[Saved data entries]
»»

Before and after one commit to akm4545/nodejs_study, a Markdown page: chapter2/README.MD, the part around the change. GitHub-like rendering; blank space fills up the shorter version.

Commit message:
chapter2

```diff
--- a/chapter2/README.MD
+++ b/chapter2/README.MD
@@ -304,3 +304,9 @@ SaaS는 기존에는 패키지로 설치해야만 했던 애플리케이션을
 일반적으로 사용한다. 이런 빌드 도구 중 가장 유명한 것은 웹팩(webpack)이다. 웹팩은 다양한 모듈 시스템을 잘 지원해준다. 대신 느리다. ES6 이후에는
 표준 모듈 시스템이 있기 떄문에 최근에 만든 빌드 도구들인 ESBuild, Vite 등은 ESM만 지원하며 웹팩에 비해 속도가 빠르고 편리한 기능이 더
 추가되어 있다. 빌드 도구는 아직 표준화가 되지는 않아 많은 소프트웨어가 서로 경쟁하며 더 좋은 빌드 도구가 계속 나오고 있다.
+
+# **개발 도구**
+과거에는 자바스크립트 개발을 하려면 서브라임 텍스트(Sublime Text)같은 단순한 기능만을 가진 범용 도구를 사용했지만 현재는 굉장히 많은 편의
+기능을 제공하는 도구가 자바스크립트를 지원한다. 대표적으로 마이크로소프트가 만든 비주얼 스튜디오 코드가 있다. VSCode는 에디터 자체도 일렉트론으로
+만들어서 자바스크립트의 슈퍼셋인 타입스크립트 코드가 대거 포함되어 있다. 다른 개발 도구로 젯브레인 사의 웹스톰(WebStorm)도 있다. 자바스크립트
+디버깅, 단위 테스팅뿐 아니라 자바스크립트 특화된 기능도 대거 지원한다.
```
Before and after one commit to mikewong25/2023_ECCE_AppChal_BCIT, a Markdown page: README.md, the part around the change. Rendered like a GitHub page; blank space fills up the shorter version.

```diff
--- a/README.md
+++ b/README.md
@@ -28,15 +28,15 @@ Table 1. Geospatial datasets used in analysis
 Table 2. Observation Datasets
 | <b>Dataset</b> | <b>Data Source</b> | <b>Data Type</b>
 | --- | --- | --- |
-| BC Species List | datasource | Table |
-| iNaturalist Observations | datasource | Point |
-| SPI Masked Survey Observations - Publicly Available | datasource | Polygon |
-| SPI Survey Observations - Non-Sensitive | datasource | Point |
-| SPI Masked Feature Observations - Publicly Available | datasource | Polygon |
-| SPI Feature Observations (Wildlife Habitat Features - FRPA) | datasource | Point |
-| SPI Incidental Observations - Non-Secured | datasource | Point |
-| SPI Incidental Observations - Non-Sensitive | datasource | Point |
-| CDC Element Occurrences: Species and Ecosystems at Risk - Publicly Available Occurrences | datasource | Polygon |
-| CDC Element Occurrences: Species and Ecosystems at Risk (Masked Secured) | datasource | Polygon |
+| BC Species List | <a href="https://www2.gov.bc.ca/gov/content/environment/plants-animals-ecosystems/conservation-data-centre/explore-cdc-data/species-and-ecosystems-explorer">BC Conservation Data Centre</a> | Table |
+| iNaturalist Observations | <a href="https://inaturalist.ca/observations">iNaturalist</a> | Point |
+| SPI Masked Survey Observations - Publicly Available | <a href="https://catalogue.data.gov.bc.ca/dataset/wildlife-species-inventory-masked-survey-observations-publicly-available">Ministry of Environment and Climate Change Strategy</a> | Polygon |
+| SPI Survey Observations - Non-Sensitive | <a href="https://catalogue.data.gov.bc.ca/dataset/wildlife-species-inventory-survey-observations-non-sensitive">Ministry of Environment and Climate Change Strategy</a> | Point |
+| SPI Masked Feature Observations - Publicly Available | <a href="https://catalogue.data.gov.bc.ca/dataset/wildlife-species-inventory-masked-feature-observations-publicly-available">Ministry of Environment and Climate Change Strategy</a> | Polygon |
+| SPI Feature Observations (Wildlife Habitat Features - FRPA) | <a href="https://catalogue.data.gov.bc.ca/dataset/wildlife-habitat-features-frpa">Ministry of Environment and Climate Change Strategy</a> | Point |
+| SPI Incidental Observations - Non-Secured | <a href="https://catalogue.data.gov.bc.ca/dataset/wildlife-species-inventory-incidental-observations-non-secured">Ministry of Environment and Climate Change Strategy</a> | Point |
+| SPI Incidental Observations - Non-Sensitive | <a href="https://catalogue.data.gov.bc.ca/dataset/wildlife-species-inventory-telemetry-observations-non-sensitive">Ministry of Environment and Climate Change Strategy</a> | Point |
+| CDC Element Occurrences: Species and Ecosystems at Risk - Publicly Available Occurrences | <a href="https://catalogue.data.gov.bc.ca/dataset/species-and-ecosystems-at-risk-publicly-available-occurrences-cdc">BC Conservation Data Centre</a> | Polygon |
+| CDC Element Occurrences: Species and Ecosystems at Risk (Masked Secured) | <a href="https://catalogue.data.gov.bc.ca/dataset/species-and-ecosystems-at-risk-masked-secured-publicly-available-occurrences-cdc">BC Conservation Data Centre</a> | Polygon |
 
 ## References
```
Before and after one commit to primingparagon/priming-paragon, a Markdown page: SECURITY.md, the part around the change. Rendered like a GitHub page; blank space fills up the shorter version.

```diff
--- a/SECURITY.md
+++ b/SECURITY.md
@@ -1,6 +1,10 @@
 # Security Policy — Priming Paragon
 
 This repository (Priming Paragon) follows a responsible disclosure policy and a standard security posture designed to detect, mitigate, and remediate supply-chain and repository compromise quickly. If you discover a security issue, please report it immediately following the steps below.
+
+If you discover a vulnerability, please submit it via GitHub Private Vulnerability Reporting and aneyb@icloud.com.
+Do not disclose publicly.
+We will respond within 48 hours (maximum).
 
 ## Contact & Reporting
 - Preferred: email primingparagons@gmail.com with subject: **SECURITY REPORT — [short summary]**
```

««

-- Goal of the exercise --
Print all the entries exactly as written.

-- Response to the task --
Before and after one commit to akm4545/nodejs_study, a Markdown page: chapter2/README.MD, the part around the change. GitHub-like rendering; blank space fills up the shorter version.

Commit message:
chapter2

```diff
--- a/chapter2/README.MD
+++ b/chapter2/README.MD
@@ -304,3 +304,9 @@ SaaS는 기존에는 패키지로 설치해야만 했던 애플리케이션을
 일반적으로 사용한다. 이런 빌드 도구 중 가장 유명한 것은 웹팩(webpack)이다. 웹팩은 다양한 모듈 시스템을 잘 지원해준다. 대신 느리다. ES6 이후에는
 표준 모듈 시스템이 있기 떄문에 최근에 만든 빌드 도구들인 ESBuild, Vite 등은 ESM만 지원하며 웹팩에 비해 속도가 빠르고 편리한 기능이 더
 추가되어 있다. 빌드 도구는 아직 표준화가 되지는 않아 많은 소프트웨어가 서로 경쟁하며 더 좋은 빌드 도구가 계속 나오고 있다.
+
+# **개발 도구**
+과거에는 자바스크립트 개발을 하려면 서브라임 텍스트(Sublime Text)같은 단순한 기능만을 가진 범용 도구를 사용했지만 현재는 굉장히 많은 편의
+기능을 제공하는 도구가 자바스크립트를 지원한다. 대표적으로 마이크로소프트가 만든 비주얼 스튜디오 코드가 있다. VSCode는 에디터 자체도 일렉트론으로
+만들어서 자바스크립트의 슈퍼셋인 타입스크립트 코드가 대거 포함되어 있다. 다른 개발 도구로 젯브레인 사의 웹스톰(WebStorm)도 있다. 자바스크립트
+디버깅, 단위 테스팅뿐 아니라 자바스크립트 특화된 기능도 대거 지원한다.
```
Before and after one commit to mikewong25/2023_ECCE_AppChal_BCIT, a Markdown page: README.md, the part around the change. Rendered like a GitHub page; blank space fills up the shorter version.

```diff
--- a/README.md
+++ b/README.md
@@ -28,15 +28,15 @@ Table 1. Geospatial datasets used in analysis
 Table 2. Observation Datasets
 | <b>Dataset</b> | <b>Data Source</b> | <b>Data Type</b>
 | --- | --- | --- |
-| BC Species List | datasource | Table |
-| iNaturalist Observations | datasource | Point |
-| SPI Masked Survey Observations - Publicly Available | datasource | Polygon |
-| SPI Survey Observations - Non-Sensitive | datasource | Point |
-| SPI Masked Feature Observations - Publicly Available | datasource | Polygon |
-| SPI Feature Observations (Wildlife Habitat Features - FRPA) | datasource | Point |
-| SPI Incidental Observations - Non-Secured | datasource | Point |
-| SPI Incidental Observations - Non-Sensitive | datasource | Point |
-| CDC Element Occurrences: Species and Ecosystems at Risk - Publicly Available Occurrences | datasource | Polygon |
-| CDC Element Occurrences: Species and Ecosystems at Risk (Masked Secured) | datasource | Polygon |
+| BC Species List | <a href="https://www2.gov.bc.ca/gov/content/environment/plants-animals-ecosystems/conservation-data-centre/explore-cdc-data/species-and-ecosystems-explorer">BC Conservation Data Centre</a> | Table |
+| iNaturalist Observations | <a href="https://inaturalist.ca/observations">iNaturalist</a> | Point |
+| SPI Masked Survey Observations - Publicly Available | <a href="https://catalogue.data.gov.bc.ca/dataset/wildlife-species-inventory-masked-survey-observations-publicly-available">Ministry of Environment and Climate Change Strategy</a> | Polygon |
+| SPI Survey Observations - Non-Sensitive | <a href="https://catalogue.data.gov.bc.ca/dataset/wildlife-species-inventory-survey-observations-non-sensitive">Ministry of Environment and Climate Change Strategy</a> | Point |
+| SPI Masked Feature Observations - Publicly Available | <a href="https://catalogue.data.gov.bc.ca/dataset/wildlife-species-inventory-masked-feature-observations-publicly-available">Ministry of Environment and Climate Change Strategy</a> | Polygon |
+| SPI Feature Observations (Wildlife Habitat Features - FRPA) | <a href="https://catalogue.data.gov.bc.ca/dataset/wildlife-habitat-features-frpa">Ministry of Environment and Climate Change Strategy</a> | Point |
+| SPI Incidental Observations - Non-Secured | <a href="https://catalogue.data.gov.bc.ca/dataset/wildlife-species-inventory-incidental-observations-non-secured">Ministry of Environment and Climate Change Strategy</a> | Point |
+| SPI Incidental Observations - Non-Sensitive | <a href="https://catalogue.data.gov.bc.ca/dataset/wildlife-species-inventory-telemetry-observations-non-sensitive">Ministry of Environment and Climate Change Strategy</a> | Point |
+| CDC Element Occurrences: Species and Ecosystems at Risk - Publicly Available Occurrences | <a href="https://catalogue.data.gov.bc.ca/dataset/species-and-ecosystems-at-risk-publicly-available-occurrences-cdc">BC Conservation Data Centre</a> | Polygon |
+| CDC Element Occurrences: Species and Ecosystems at Risk (Masked Secured) | <a href="https://catalogue.data.gov.bc.ca/dataset/species-and-ecosystems-at-risk-masked-secured-publicly-available-occurrences-cdc">BC Conservation Data Centre</a> | Polygon |
 
 ## References
```
Before and after one commit to primingparagon/priming-paragon, a Markdown page: SECURITY.md, the part around the change. Rendered like a GitHub page; blank space fills up the shorter version.

```diff
--- a/SECURITY.md
+++ b/SECURITY.md
@@ -1,6 +1,10 @@
 # Security Policy — Priming Paragon
 
 This repository (Priming Paragon) follows a responsible disclosure policy and a standard security posture designed to detect, mitigate, and remediate supply-chain and repository compromise quickly. If you discover a security issue, please report it immediately following the steps below.
+
+If you discover a vulnerability, please submit it via GitHub Private Vulnerability Reporting and aneyb@icloud.com.
+Do not disclose publicly.
+We will respond within 48 hours (maximum).
 
 ## Contact & Reporting
 - Preferred: email primingparagons@gmail.com with subject: **SECURITY REPORT — [short summary]**
```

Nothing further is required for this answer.